Administrative Core

The CTNA places a high priority on maintaining an efficient flow of information in order to promote the safe and successful completion of proposed studies, to support the initiation of novel pilot studies, to facilitate the career development of trainees and junior faculty affiliated with the Center, and to promote the dissemination of research advances.

Clinical Core
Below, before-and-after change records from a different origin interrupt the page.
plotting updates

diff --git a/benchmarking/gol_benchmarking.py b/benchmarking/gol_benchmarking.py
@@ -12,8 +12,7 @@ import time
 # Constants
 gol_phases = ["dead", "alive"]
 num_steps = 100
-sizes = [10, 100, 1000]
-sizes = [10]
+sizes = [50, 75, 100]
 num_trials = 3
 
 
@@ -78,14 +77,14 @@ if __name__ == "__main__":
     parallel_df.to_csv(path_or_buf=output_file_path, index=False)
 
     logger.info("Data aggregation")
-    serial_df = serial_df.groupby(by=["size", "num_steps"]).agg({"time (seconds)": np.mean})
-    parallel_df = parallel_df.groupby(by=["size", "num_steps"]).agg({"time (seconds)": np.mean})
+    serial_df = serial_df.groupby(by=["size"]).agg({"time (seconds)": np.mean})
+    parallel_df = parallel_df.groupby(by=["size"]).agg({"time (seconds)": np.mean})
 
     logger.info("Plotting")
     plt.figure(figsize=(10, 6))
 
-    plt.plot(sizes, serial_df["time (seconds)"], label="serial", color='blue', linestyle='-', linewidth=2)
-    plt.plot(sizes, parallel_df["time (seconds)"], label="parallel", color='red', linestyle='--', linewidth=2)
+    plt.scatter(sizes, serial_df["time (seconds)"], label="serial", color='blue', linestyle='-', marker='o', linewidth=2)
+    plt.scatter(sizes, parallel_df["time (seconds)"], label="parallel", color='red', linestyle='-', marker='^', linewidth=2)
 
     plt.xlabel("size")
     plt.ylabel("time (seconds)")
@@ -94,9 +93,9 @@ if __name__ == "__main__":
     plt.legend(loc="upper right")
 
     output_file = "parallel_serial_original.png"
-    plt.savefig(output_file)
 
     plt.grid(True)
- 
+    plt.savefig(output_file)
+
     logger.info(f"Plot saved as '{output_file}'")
The Clinical Core has established common methodologies to facilitate cognitive and clinical research domains and allow us to compare and pool data across projects for secondary analyses to help us define issues of vulerability.
The goal of the Genetics Core is to support the genetic components of each of the projects participating in this Center to help understand the nature of genetic influences on the phenotypes measured, and to allow for the ascertainment of genetic covariates that might affect those outcomes.
This project is designed to assess effects of alcohol challenge and a monetary incentive delay task (MIDT) on dopamine release as measured with [11C]raclopride displacement.
This Project builds from our original CTNA Project to explore the hypothesis that individuals with a family history positive for alcohol dependence (FHP), experience an alteration in the reward valence of ethanol (more positive effects and reduced negative effects) compared to family history negative (FHN) age-matched subjects.
This study will determine whether FHP healthy subjects and FHP alcohol dependent patients show deficits in ventral striatal activation associated with the anticipation of reward.
CTNA-1 described evidence that enhanced NMDA receptor function associated with alcohol dependence may increase risk for heavy drinking. This project evaluates the dose-related efficacy of memantine in reducing alcohol consumption in FHP/FHN alcohol dependent patients.
The Pilot Projects Core, directed by Dr. John Krystal, provides a mechanism to initiate smallscale investigations that implement new technologies or to test important hypotheses associated with the CTNA mission.